One of the biggest strengths of HCOP is that it is updated daily, so the data are always as current as possible. For example, it includes the latest data from Ensembl, OMA and PANTHER, which have all released new ortholog sets in the last few weeks. Please read the full paper to learn more!
Updates to placeholder symbols
The HGNC continues to update placeholder symbols whenever new data becomes available. In the past few months we have updated the following genes based on discussions between an HGNC curator and researchers working on the gene:
C8orf37 -> CFAP418, cilia and flagella associated protein 418
FAM155A -> NALF1, NALCN channel auxiliary factor 1

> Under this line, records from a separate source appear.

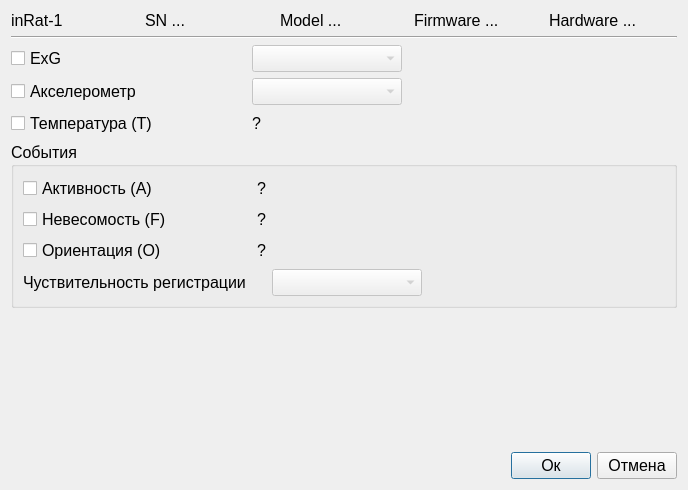
Above: resources/dlg_inrat_config.ui from mcsltd/mcs-inRat-monitor before the change. Below: the same form after it.
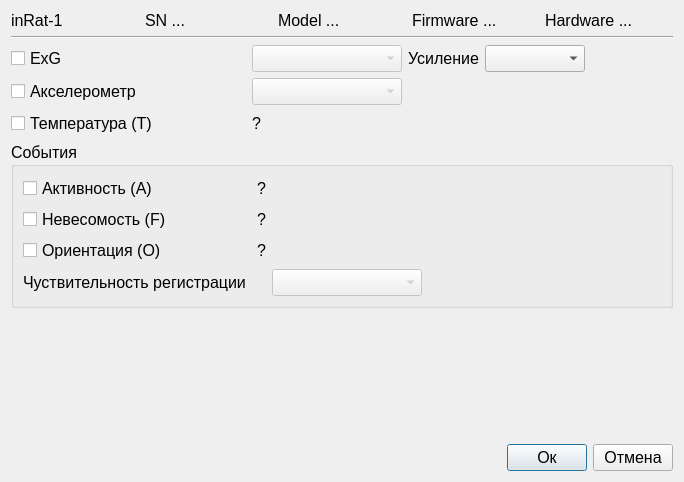
That is the form after the change. Icons and pictures are not drawn.

Commit message: feat: add change hpf and gain

What changed in the file:
```diff
--- a/resources/dlg_inrat_config.ui
+++ b/resources/dlg_inrat_config.ui
@@ -6,8 +6,8 @@
    <rect>
     <x>0</x>
     <y>0</y>
-    <width>688</width>
-    <height>490</height>
+    <width>684</width>
+    <height>482</height>
    </rect>
   </property>
   <property name="windowTitle">
@@ -123,6 +123,48 @@
          </property>
         </widget>
        </item>
+       <item>
+        <widget class="QLabel" name="labelHpfGain">
+         <property name="font">
+          <font>
+           <pointsize>12</pointsize>
+          </font>
+         </property>
+         <property name="inputMethodHints">
+          <set>Qt::InputMethodHint::ImhNone</set>
+         </property>
+         <property name="text">
+          <string>Усиление</string>
+         </property>
+        </widget>
+       </item>
+       <item>
+        <widget class="QComboBox" name="comboBoxHpfGain">
+         <property name="sizePolicy">
+          <sizepolicy hsizetype="Fixed" vsizetype="Fixed">
+           <horstretch>0</horstretch>
+           <verstretch>0</verstretch>
+          </sizepolicy>
+         </property>
+         <property name="minimumSize">
+          <size>
+           <width>100</width>
+           <height>0</height>
+          </size>
+         </property>
+         <property name="maximumSize">
+          <size>
+           <width>150</width>
+           <height>16777215</height>
+          </size>
+         </property>
+         <property name="font">
+          <font>
+           <pointsize>12</pointsize>
+          </font>
+         </property>
+        </widget>
+       </item>
        <item>
         <spacer name="horizontalSpacer_4">
          <property name="orientation">
```
The commit also changes 1 other file.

FAM155B -> NALF2, NALCN channel auxiliary factor 2
The following genes have been renamed following updates to their annotation models, resulting in a change in locus type from protein coding to long non-coding RNA:
C17orf77 -> CD300LD-AS1, CD300LD antisense RNA 1
C9orf147 -> HSDL2-AS1, HSDL2 antisense RNA 1
C9orf106 -> LINC02913, long intergenic non-protein coding RNA 2913
C14orf177 -> LINC02914, long intergenic non-protein coding RNA 2914
C15orf54 -> LINC02915, long intergenic non-protein coding RNA 2915
C11orf72 -> NDUFV1-DT, NDUFV1 divergent transcript
New gene groups
Here are some examples of new gene groups that we have made within the last couple of months:
Methylcrotonyl-CoA carboxylase subunits (MCCC)
Transcription factor AP-2 family (TFAP2)
Tet methylcytosine dioxygenase family (TET)
Adducin family (ADD)
TNRC6 adaptor family (TNRC6)
PARN exonuclease family
TLDc domain containing (TLDC)
Gene Symbols in the News
Babies born with spinal muscular atrophy in the UK can now benefit from gene therapy with an active copy of the gene SMN1. This therapy has been heralded as the ‘most expensive’ drug treatment ever approved and has already been available in other countries, such as the USA. It requires just a single treatment early on in life.
In cancer-related news, the cell surface-expressed gene LRRN4CL has been identified as a biomarker for melanoma following a CRISPR activation screen. There is hope that a drug could be developed in the future to target the LRRN4CL protein in melanoma patients, particularly as it is a cell surface protein and therefore drugs could be extracellular.
Most humans carry a pseudogenised copy of the SIGLEC12 gene, but about 30% of people have a protein coding version. The protein version has been suggested to partially explain why humans have high rates of carcinoma compared to other great apes, as the protein appears to be involved in aberrant cell signalling and its expression has been associated with poor prognosis in colorectal cancer patients.
In COVID-19 news, variants in the following genes have been newly associated with an increased risk of contracting the disease: ERMP1, FCER1G and CA11. The same study corroborated previously-reported variants in the ABO and SLC6A20 genes. Additionally, the study identified variants in the IL10RB, IFNAR2 and OAS1 genes that are linked to patients suffering from a more severe form of the disease.
Finally, we bring you news about a dog gene! A study from Finland has identified the causal gene for nonsyndromic early-onset hereditary hearing loss in Rottweilers as LOXHD1. We have already approved this gene symbol for the dog gene in VGNC via the pipeline described in the HCOP section above. The human ortholog has also been associated with deafness.